-- Opening Marker --
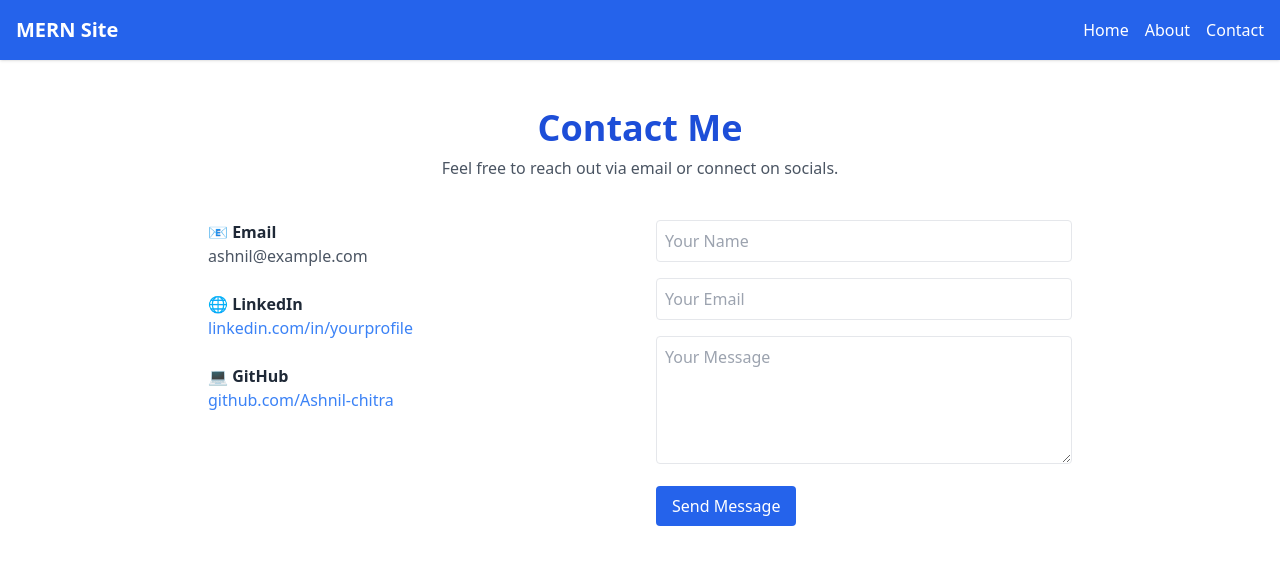
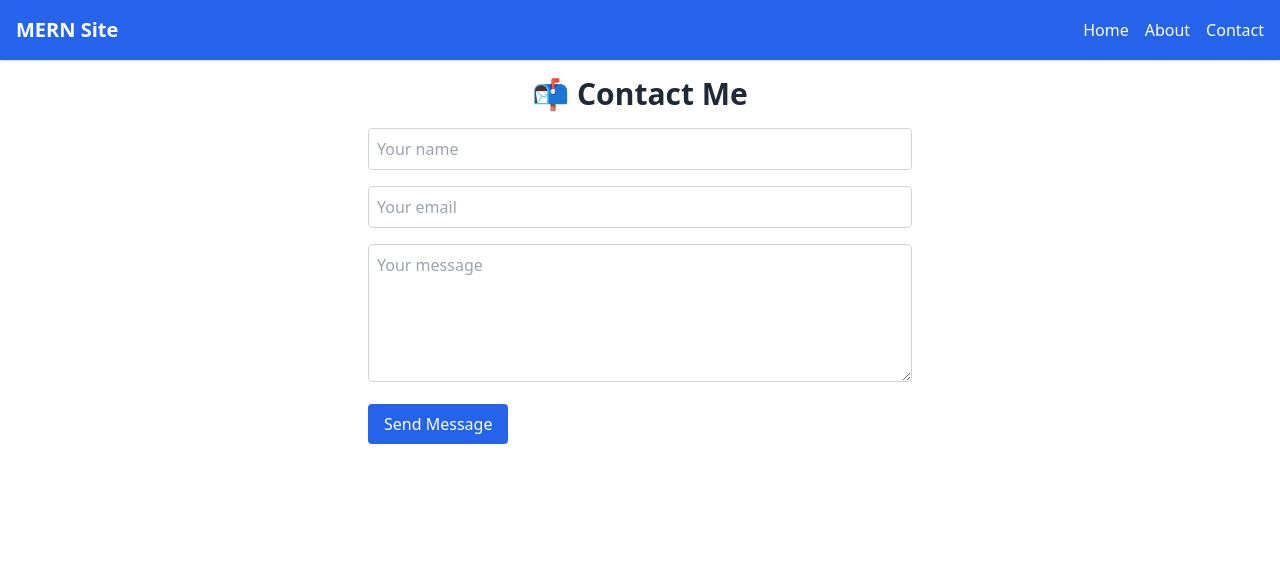
Before and after one commit to Ashnil-chitra/mern-frontend, a React (Create React App) app: page /contact in a window 1280 px wide. Shown: the top 564 px of the page. Built offline with nearby package versions, Linux system fonts and the light colour scheme.

Commit message:
Added working contact form

```diff
--- a/src/pages/Contact.js
+++ b/src/pages/Contact.js
@@ -1,43 +1,80 @@
-// src/pages/ContactPage.jsx
-import React from 'react';
+import React, { useState } from "react";
 
-function ContactPage() {
+function Contact() {
+  const [formData, setFormData] = useState({ name: "", email: "", message: "" });
+  const [submitted, setSubmitted] = useState(false);
+
+  const handleChange = (e) => {
+    const { name, value } = e.target;
+    setFormData((prev) => ({ ...prev, [name]: value }));
+  };
+
+  const handleSubmit = async (e) => {
+    e.preventDefault();
+    try {
+      const res = await fetch(`${process.env.REACT_APP_BASE_URL}/contact`, {
+        method: "POST",
+        headers: { "Content-Type": "application/json" },
+        body: JSON.stringify(formData),
+      });
+      const data = await res.json();
+      if (data.success) {
+        setSubmitted(true);
+        setFormData({ name: "", email: "", message: "" });
+        setTimeout(() => setSubmitted(false), 4000); // Remove thank-you after 4s
+      }
+    } catch (error) {
+      console.error("Error:", error);
+    }
+  };
+
   return (
-    <div className="max-w-4xl mx-auto px-4 py-12 space-y-10">
-      <section className="text-center">
-        <h1 className="text-4xl font-bold text-blue-700">Contact Me</h1>
-        <p className="mt-2 text-gray-600">Feel free to reach out via email or connect on socials.</p>
-      </section>
+    <div className="max-w-xl mx-auto p-4">
+      <h2 className="text-3xl font-bold mb-4 text-center">📬 Contact Me</h2>
 
-      <div className="grid md:grid-cols-2 gap-8">
-        {/* Contact Info */}
-        <div className="space-y-6">
-          <div>
-            <p className="font-semibold text-gray-800">📧 Email</p>
-            <p className="text-gray-600">ashnil@example.com</p>
-          </div>
-          <div>
-            <p className="font-semibold text-gray-800">🌐 LinkedIn</p>
-            <a href="https://linkedin.com/in/yourprofile" target="_blank" className="text-blue-500">linkedin.com/in/yourprofile</a>
-          </div>
-          <div>
-            <p className="font-semibold text-gray-800">💻 GitHub</p>
-            <a href="https://github.com/Ashnil-chitra" target="_blank" className="text-blue-500">github.com/Ashnil-chitra</a>
-          </div>
+      {submitted && (
+        <div className="text-green-600 font-semibold text-center mb-4 animate-bounce">
+          Thank you! Your message has been sent 💌
         </div>
+      )}
 
-        {/* Optional Contact Form */}
-        <form className="space-y-4">
-          <input type="text" placeholder="Your Name" className="w-full border rounded p-2" />
-          <input type="email" placeholder="Your Email" className="w-full border rounded p-2" />
-          <textarea placeholder="Your Message" className="w-full border rounded p-2 h-32" />
-          <button type="submit" className="bg-blue-600 text-white px-4 py-2 rounded hover:bg-blue-700">
-            Send Message
-          </button>
-        </form>
-      </div>
+      <form onSubmit={handleSubmit} className="space-y-4">
+        <input
+          type="text"
+          name="name"
+          placeholder="Your name"
+          value={formData.name}
+          onChange={handleChange}
+          className="w-full p-2 border border-gray-300 rounded"
+          required
+        />
+        <input
+          type="email"
+          name="email"
+          placeholder="Your email"
+          value={formData.email}
+          onChange={handleChange}
+          className="w-full p-2 border border-gray-300 rounded"
+          required
+        />
+        <textarea
+          name="message"
+          placeholder="Your message"
+          rows="5"
+          value={formData.message}
+          onChange={handleChange}
+          className="w-full p-2 border border-gray-300 rounded"
+          required
+        />
+        <button
+          type="submit"
+          className="bg-blue-600 hover:bg-blue-700 text-white px-4 py-2 rounded"
+        >
+          Send Message
+        </button>
+      </form>
     </div>
   );
 }
 
-export default ContactPage;
+export default Contact;
--- a/src/pages/UserPage.js
+++ b/src/pages/UserPage.js
@@ -62,7 +62,7 @@
     <>
     <div className="max-w-4xl mx-auto px-4 py-8">
       <div className="p-10 text-center">
-        <h1 className="text-3xl font-bold text-blue-600">Welcome to MERN Site</h1>
+        <h1 className="text-3xl font-bold text-blue-600">Welcome to Ashnil React+MongoDB Site</h1>
         <p className="mt-2 text-gray-700">
           This is the homepage where you can display your user data or dashboard.
         </p>
```
Also changed, not shown: 11 other files (tests, documents, lock files or other folders).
-- Closing Marker --
Exactly how many lines in the records above hold the string "gray"? Reply with that number only.

9